REC AWR Monitor Impact varies by sector
REC AWR Monitor – Impact varies by sector but overall demand is holding up and recruiters remain upbeat
The REC has published its latest AWR Monitor which collates monthly data on the agency market and tracks implementation issues flagged by recruiters. The impact varies from sector to sector but the feedback from regional and sector group meetings remains relatively upbeat.
Headline messages from this month’s AWR Monitor are as follows:
Although temporary billings have contracted slightly over recent months, the latest REC/KPMG Report on Jobs shows an improvement on December. The Report also shows a slight increase in the rates of pay for temporary and contract staff.
This month’s REC JobsOutlook – which tracks future hiring intentions – shows that 84 per cent of employers plan to increase or maintain current use of temporary staff over the coming year. While still short of the 1.6m peak, temporary working remains at historic levels.
There continues to be strong demand for temporary/contact staff in engineering, IT & computing, secretarial/clerical as well as in the healthcare sector. Demand remained lower in financial services and hotel & catering.
When asked specifically about any changes made since October 2011, two out of three employers (68 per cent) said that they had not made any changes in their approach to agency workers. This indicates that flexible staffing arrangements are firmly embedded within employer resourcing strategies.
Recent challenges flagged by recruiters include the viability of new supply models and clients being reluctant to share information. Some clients are working under the assumption that LCCs are automatically exempt which is not correct. Agencies also highlighted specific communication issues when supplying through vendors.
Reviewing the latest data and feedback from members, Tom Hadley, the REC’s Director of Policy and Professional Services says: “The regulations have created significant cost and bureaucracy for the industry but the need for fast and flexible staffing arrangements is firmly embedded and is actually increasing in some sectors.
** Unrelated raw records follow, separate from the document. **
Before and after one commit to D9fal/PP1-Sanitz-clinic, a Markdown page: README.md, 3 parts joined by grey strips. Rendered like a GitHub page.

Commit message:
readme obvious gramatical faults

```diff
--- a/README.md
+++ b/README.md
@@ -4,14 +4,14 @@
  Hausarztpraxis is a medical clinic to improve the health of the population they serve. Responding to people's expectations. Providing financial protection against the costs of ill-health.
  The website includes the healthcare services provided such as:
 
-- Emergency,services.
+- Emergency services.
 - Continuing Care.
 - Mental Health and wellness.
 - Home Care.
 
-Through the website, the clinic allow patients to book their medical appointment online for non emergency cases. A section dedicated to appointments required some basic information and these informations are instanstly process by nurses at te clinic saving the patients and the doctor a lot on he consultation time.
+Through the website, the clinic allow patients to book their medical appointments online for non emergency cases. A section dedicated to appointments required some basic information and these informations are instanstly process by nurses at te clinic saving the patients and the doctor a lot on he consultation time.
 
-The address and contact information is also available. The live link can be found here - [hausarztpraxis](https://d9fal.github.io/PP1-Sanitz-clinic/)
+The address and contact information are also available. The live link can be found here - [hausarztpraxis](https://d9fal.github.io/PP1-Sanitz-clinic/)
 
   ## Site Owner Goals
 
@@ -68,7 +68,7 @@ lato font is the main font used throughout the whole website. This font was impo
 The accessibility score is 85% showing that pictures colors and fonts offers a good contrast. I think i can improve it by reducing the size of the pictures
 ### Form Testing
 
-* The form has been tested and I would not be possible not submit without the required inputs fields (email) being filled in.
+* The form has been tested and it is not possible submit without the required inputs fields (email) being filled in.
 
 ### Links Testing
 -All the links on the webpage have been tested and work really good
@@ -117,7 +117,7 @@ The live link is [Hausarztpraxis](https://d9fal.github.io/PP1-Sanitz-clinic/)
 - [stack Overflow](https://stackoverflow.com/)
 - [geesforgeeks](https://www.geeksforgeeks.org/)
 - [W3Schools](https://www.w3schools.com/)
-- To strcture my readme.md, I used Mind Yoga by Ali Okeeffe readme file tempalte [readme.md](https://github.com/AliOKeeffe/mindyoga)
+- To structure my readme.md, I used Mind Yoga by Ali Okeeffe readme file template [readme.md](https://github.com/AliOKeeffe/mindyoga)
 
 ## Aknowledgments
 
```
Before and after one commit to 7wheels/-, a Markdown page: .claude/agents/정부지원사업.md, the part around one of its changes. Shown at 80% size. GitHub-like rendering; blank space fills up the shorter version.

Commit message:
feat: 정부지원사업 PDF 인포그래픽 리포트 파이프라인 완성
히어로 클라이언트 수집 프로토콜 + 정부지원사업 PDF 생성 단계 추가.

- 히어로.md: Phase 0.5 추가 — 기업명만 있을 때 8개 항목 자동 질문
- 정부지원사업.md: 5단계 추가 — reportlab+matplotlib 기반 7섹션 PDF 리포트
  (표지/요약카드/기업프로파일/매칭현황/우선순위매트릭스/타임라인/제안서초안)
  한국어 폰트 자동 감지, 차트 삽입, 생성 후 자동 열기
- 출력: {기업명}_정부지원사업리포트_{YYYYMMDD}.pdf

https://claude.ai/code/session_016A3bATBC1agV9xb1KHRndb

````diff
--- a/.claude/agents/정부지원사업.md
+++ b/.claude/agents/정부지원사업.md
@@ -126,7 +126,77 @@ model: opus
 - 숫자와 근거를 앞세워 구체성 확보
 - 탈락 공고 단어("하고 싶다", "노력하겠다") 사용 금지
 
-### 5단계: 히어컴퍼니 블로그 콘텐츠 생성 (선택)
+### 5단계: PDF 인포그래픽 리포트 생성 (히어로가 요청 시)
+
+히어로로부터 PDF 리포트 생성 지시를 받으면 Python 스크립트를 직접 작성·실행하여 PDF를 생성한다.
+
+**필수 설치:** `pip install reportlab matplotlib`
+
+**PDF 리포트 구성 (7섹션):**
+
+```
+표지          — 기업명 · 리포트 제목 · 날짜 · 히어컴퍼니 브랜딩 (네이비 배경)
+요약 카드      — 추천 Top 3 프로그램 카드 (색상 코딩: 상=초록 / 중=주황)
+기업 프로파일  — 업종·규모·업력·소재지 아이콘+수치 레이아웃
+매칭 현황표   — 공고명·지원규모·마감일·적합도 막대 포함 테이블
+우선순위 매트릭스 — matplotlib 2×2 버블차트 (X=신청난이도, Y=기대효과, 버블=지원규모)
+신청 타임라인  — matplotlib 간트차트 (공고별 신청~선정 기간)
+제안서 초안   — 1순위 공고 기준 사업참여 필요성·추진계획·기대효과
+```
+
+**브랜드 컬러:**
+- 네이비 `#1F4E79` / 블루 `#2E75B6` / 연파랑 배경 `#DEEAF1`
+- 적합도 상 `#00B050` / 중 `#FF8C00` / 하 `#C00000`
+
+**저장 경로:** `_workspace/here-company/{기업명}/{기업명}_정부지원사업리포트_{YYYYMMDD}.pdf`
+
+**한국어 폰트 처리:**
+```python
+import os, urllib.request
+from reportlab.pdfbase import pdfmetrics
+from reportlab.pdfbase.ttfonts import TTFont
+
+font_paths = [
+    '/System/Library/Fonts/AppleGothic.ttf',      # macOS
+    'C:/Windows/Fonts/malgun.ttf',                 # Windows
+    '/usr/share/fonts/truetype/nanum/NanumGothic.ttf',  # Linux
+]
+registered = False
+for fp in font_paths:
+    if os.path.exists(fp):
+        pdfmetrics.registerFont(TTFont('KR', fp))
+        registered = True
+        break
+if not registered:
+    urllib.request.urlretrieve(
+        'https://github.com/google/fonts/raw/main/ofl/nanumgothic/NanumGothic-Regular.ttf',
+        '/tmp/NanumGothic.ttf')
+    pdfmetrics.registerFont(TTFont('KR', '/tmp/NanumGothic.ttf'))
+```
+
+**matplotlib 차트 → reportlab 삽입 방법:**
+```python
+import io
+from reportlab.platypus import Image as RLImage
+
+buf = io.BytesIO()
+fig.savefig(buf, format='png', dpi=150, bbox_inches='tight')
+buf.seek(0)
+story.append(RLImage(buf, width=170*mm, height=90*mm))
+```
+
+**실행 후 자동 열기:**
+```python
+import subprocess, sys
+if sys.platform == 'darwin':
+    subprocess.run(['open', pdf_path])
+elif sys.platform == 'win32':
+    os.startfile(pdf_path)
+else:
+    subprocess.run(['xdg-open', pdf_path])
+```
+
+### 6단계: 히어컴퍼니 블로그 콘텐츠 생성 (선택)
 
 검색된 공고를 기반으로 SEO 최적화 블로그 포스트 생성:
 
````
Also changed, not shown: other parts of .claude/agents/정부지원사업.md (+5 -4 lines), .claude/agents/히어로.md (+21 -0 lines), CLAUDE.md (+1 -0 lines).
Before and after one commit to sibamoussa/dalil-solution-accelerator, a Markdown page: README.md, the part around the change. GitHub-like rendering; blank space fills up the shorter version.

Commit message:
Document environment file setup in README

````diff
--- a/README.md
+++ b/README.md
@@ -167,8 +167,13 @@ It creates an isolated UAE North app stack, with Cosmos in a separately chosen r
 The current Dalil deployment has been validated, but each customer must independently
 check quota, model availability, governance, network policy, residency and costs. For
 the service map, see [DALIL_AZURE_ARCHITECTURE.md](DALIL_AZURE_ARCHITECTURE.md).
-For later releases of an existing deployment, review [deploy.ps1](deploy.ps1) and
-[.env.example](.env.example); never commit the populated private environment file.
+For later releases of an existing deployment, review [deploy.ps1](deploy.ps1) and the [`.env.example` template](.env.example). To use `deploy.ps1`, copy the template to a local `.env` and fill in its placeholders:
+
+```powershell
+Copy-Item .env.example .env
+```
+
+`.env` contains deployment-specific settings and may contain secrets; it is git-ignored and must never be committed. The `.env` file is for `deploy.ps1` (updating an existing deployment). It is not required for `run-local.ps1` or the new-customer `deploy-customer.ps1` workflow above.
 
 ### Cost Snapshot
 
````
This is partly due to resourcing cycles accelerating and employers seeking suitably skilled staff at extremely short notice to fill shifts and meet spikes in demand.
“Clients are approaching the regulations in different ways with some working in full partnership with agencies and others adopting a more detached stance. Encouraging the collaborative approach is a core aim of our ongoing client campaign. A further priority is to showcase the ongoing benefits of agency work through research and proactive initiatives such as the Flexible Work Commission.”
Examples of some of the anecdotal feedback from REC members can be found below:
“We planned in advance, and while have found the regulations to mean significantly more administration for us, actual disruption to business has been kept to a minimum.”
“AWR has caused an increase of administration for the temp desk. This gives less time for sales and the registration of good candidates.”
“One of the upsides of the whole AWR saga is that agencies have been able to forge stronger relationships with key accounts and demonstrate their awareness and ability to make things work on the ground.”
“Most of the major pharmaceutical companies regard all limited company contractors as outside AWR. These are major multinationals and major clients so we are being dictated to by them.”
“Agency staff play a crucial front line role in the healthcare sector. Despite the cuts and the AWR coming into force, there is an ongoing need to be able to bring in highly skilled staff at short notice.”
“A lot depends in who we are working with within the employer organisation. Our discussions have been mainly with operational staff and procurement rather than with HR.”
“Looking ahead, it will be crucial to evaluate the long-term commercial viability of new supply models. This will largely depend on whether employers are prepared to engage in genuine dialogue with their recruitment partners on making thinks work and sharing risk.”